# What is expected
Make an exact copy of all the records that follow, apart from the pictures.

(Revision comparison data)
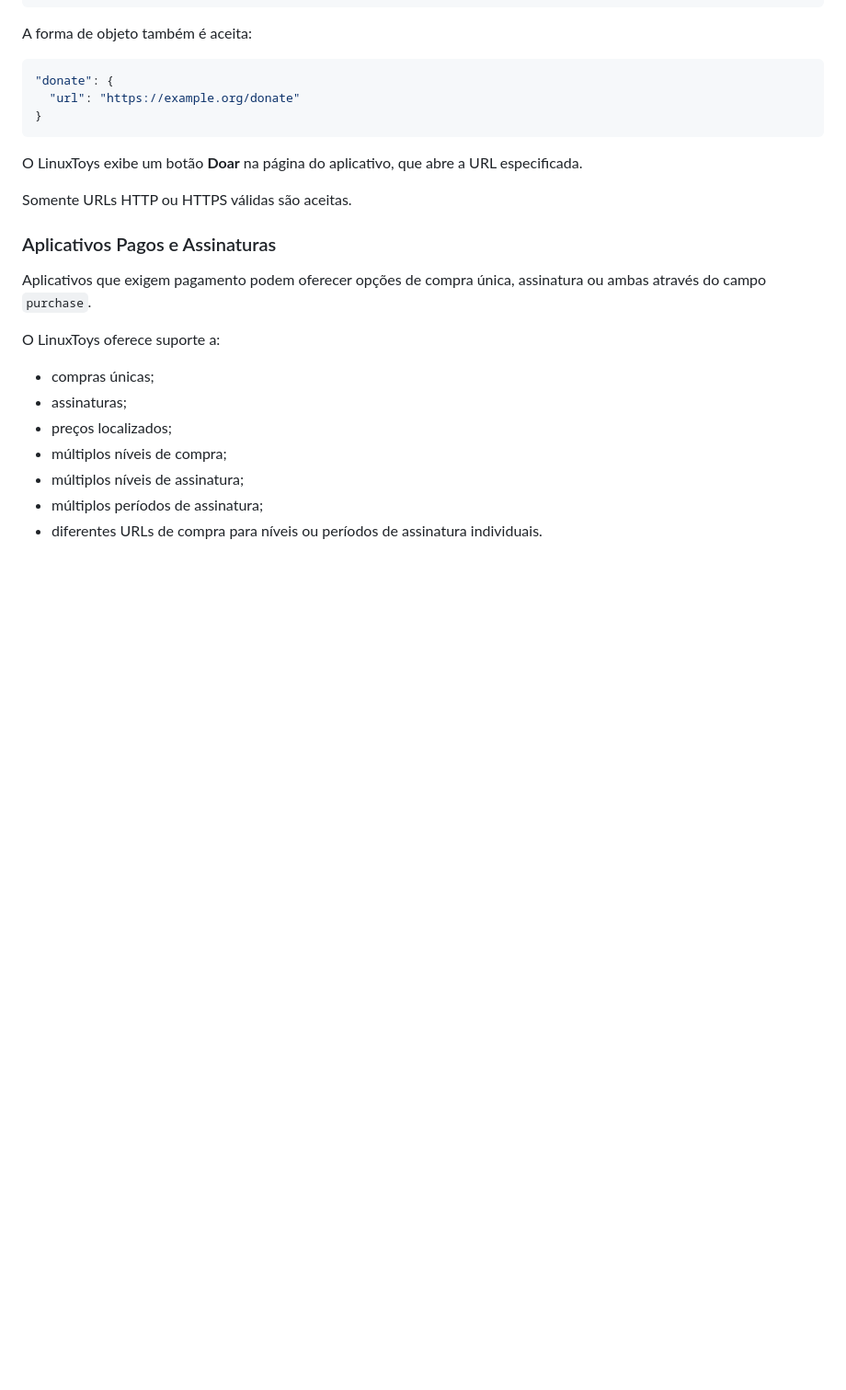
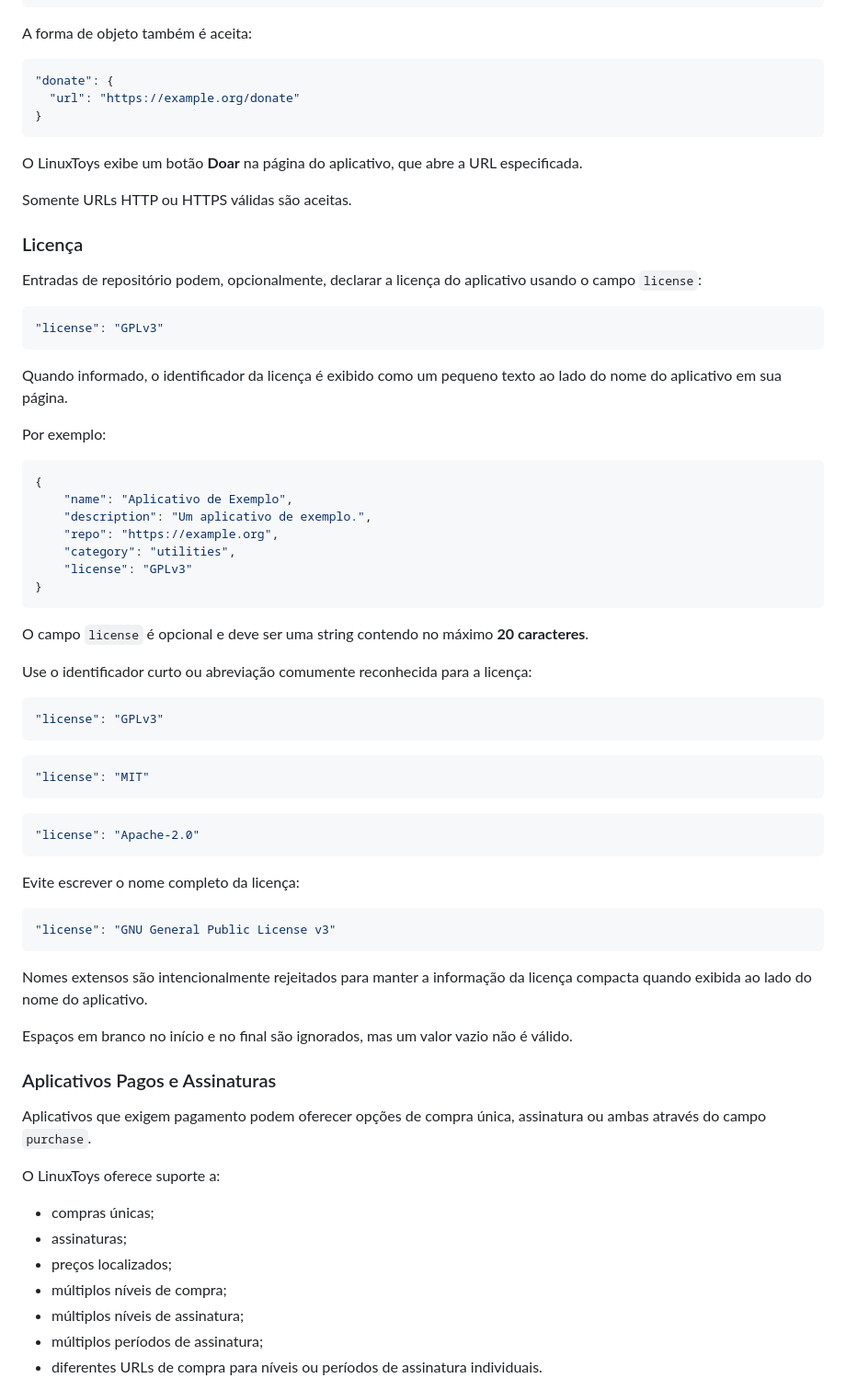
Before and after one commit to psygreg/linuxtoys-devportal, a Markdown page: docs/content/repolist.br.md, the part around the change. Shown at 92% size. Rendered like a GitHub page; blank space fills up the shorter version.

Commit message:
update docs: license field

````diff
--- a/docs/content/repolist.br.md
+++ b/docs/content/repolist.br.md
@@ -2023,6 +2023,54 @@ A forma de objeto também é aceita:
 O LinuxToys exibe um botão **Doar** na página do aplicativo, que abre a URL especificada.
 
 Somente URLs HTTP ou HTTPS válidas são aceitas.
+
+### Licença
+
+Entradas de repositório podem, opcionalmente, declarar a licença do aplicativo usando o campo `license`:
+
+```json
+"license": "GPLv3"
+```
+
+Quando informado, o identificador da licença é exibido como um pequeno texto ao lado do nome do aplicativo em sua página.
+
+Por exemplo:
+
+```json
+{
+    "name": "Aplicativo de Exemplo",
+    "description": "Um aplicativo de exemplo.",
+    "repo": "https://example.org",
+    "category": "utilities",
+    "license": "GPLv3"
+}
+```
+
+O campo `license` é opcional e deve ser uma string contendo no máximo **20 caracteres**.
+
+Use o identificador curto ou abreviação comumente reconhecida para a licença:
+
+```json
+"license": "GPLv3"
+```
+
+```json
+"license": "MIT"
+```
+
+```json
+"license": "Apache-2.0"
+```
+
+Evite escrever o nome completo da licença:
+
+```json
+"license": "GNU General Public License v3"
+```
+
+Nomes extensos são intencionalmente rejeitados para manter a informação da licença compacta quando exibida ao lado do nome do aplicativo.
+
+Espaços em branco no início e no final são ignorados, mas um valor vazio não é válido.
 
 ### Aplicativos Pagos e Assinaturas
 
````
Also changed, not shown: docs/content/repolist.en.md (+48 -0 lines).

# Expected answer
Before and after one commit to psygreg/linuxtoys-devportal, a Markdown page: docs/content/repolist.br.md, the part around the change. Shown at 92% size. Rendered like a GitHub page; blank space fills up the shorter version.

Commit message:
update docs: license field

````diff
--- a/docs/content/repolist.br.md
+++ b/docs/content/repolist.br.md
@@ -2023,6 +2023,54 @@ A forma de objeto também é aceita:
 O LinuxToys exibe um botão **Doar** na página do aplicativo, que abre a URL especificada.
 
 Somente URLs HTTP ou HTTPS válidas são aceitas.
+
+### Licença
+
+Entradas de repositório podem, opcionalmente, declarar a licença do aplicativo usando o campo `license`:
+
+```json
+"license": "GPLv3"
+```
+
+Quando informado, o identificador da licença é exibido como um pequeno texto ao lado do nome do aplicativo em sua página.
+
+Por exemplo:
+
+```json
+{
+    "name": "Aplicativo de Exemplo",
+    "description": "Um aplicativo de exemplo.",
+    "repo": "https://example.org",
+    "category": "utilities",
+    "license": "GPLv3"
+}
+```
+
+O campo `license` é opcional e deve ser uma string contendo no máximo **20 caracteres**.
+
+Use o identificador curto ou abreviação comumente reconhecida para a licença:
+
+```json
+"license": "GPLv3"
+```
+
+```json
+"license": "MIT"
+```
+
+```json
+"license": "Apache-2.0"
+```
+
+Evite escrever o nome completo da licença:
+
+```json
+"license": "GNU General Public License v3"
+```
+
+Nomes extensos são intencionalmente rejeitados para manter a informação da licença compacta quando exibida ao lado do nome do aplicativo.
+
+Espaços em branco no início e no final são ignorados, mas um valor vazio não é válido.
 
 ### Aplicativos Pagos e Assinaturas
 
````
Also changed, not shown: docs/content/repolist.en.md (+48 -0 lines).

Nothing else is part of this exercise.